Gov. Bill Walker had requested the extension and informed the Department of Homeland Security that he intends to introduce legislation to remove barriers to the REAL ID Act in January. For the duration of the extension, federal agencies may accept Alaska driver’s licenses and state-issued ID cards for official purposes.
Walker said he is pleased with the extension to compliance, but it is not a permanent solution.
“Thousands of Alaskans who work in federal facilities and on our military bases will be impacted when these rules are finally enforced,” he said. “It is absolutely critical that the Legislature take up this important issue and make the necessary changes to state statute this year.”
In 2008 the Legislature passed a law prohibiting use of state funds to implement the REAL ID Act. While state motor vehicles officials have implemented best practices to prevent drive’s license fraud and qualify the Alaska Division of Motor Vehicles for compliance extensions, federal officials have warned this will not continue in the future. DHS said further extension requests might be denied if the Legislature does not act on this legislation in the upcoming session.
Walker’s proposed legislation would allow the DMV to issue both REAL ID Act compliant and noncompliant identification cards and driver’s licenses — giving Alaskans a choice.

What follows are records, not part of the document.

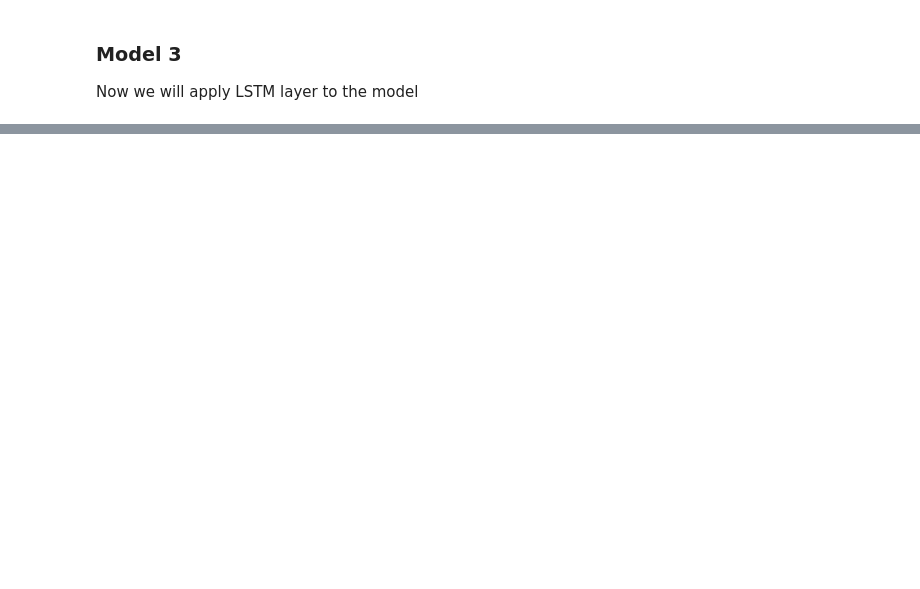
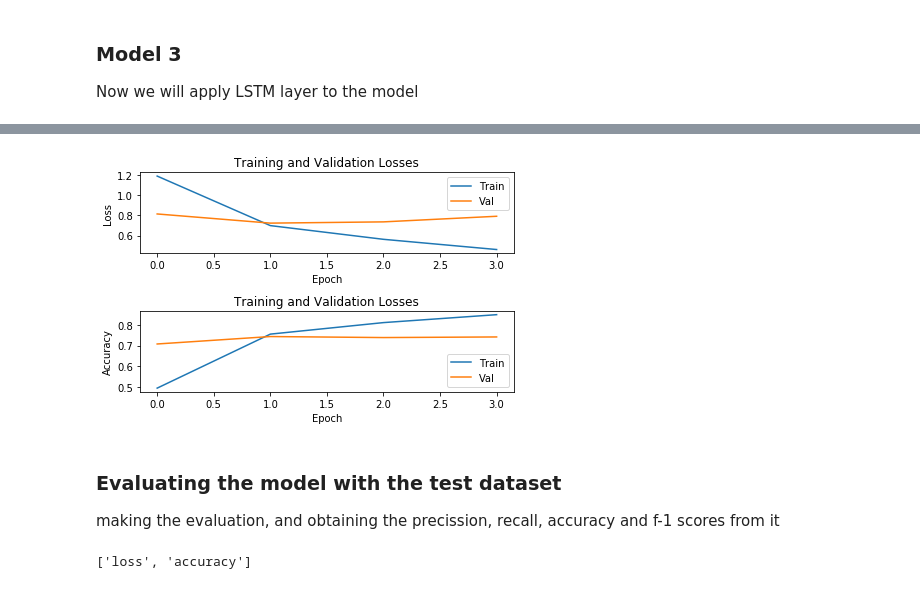
Before and after one commit to Joseantonio-96/Sentiment_Analysis, a Jupyter notebook: Code/LSTM_model.ipynb, the cells around one changed output, grey strips where cells are left out. Drawn from its saved outputs; the diff is of its cells as text; code cells hidden in the pictures; blank space fills up the shorter version.

```diff
--- a/Code/LSTM_model.ipynb
+++ b/Code/LSTM_model.ipynb
@@ -288,0 +322,28 @@ NotImplementedError: Cannot convert a symbolic Tensor (lstm_3/strided_slice:0) t
+# %%
+model4 = Sequential()
+
+
+# instantiate an early stopping mechanism
+early_stop = EarlyStopping(monitor='val_loss', patience=2)
+
+# saving the best model
+saveBestModel = ModelCheckpoint('best_model.hdf5', monitor='val_acc', save_best_only=True, save_weights_only=False)
+
+# embedding layer
+model4.add(Embedding(10000, 128, input_length=train_text_padded.shape[1]))
+# LSTM layer
+model4.add(Bidirectional(LSTM(128)))
+# second hidden layer
+model4.add(Dense(128, activation='relu'))
+# dropout
+model4.add(Dropout(0.4))
+# third layer
+model4.add(Dense(64, activation = 'relu'))
+# dropout
+model4.add(Dropout(0.4))
+# fourth layer
+model4.add(Dense(32, activation = 'relu'))
+# output dense layer, with 5 categories, as many as our sentiments
+model4.add(Dense(5, activation='softmax'))
+
+model4.summary()
@@ -288,0 +368,4 @@ NotImplementedError: Cannot convert a symbolic Tensor (lstm_3/strided_slice:0) t
+# %%
+# compiling the model and fitting it
+model4.compile(loss=CategoricalCrossentropy(), optimizer=Adam(), metrics=['accuracy'])
+history_4 = model4.fit(train_text_padded, train_labels, epochs = 10, validation_data=(validation_text_padded, validation_labels), callbacks=[early_stop, saveBestModel])
@@ -288,0 +390,12 @@ NotImplementedError: Cannot convert a symbolic Tensor (lstm_3/strided_slice:0) t
+# %%
+plot_loss_acc(history_4.history['accuracy'], history_4.history['val_accuracy'], history_4.history['loss'], history_4.history['val_loss'])
+# %% [output]
+[figure, added]
+# %% [markdown]
+### Evaluating the model with the test dataset
+
+making the evaluation, and obtaining the precission, recall, accuracy and f-1 scores from it
+# %%
+model4.metrics_names
+# %% [output]
+['loss', 'accuracy']
```
Also changed, not shown: parts of 22 cells of this notebook, 6 other files.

If the state is not REAL ID Act compliant by June 5, 2017, Alaskans will be required to present a passport or other federally issued ID to get on to military bases or other federal facilities. If Alaska is not compliant with the Act by Jan. 22, 2018, all residents will have to present a passport or alternative ID acceptable to the Transportation Security Administration to board a commercial flight.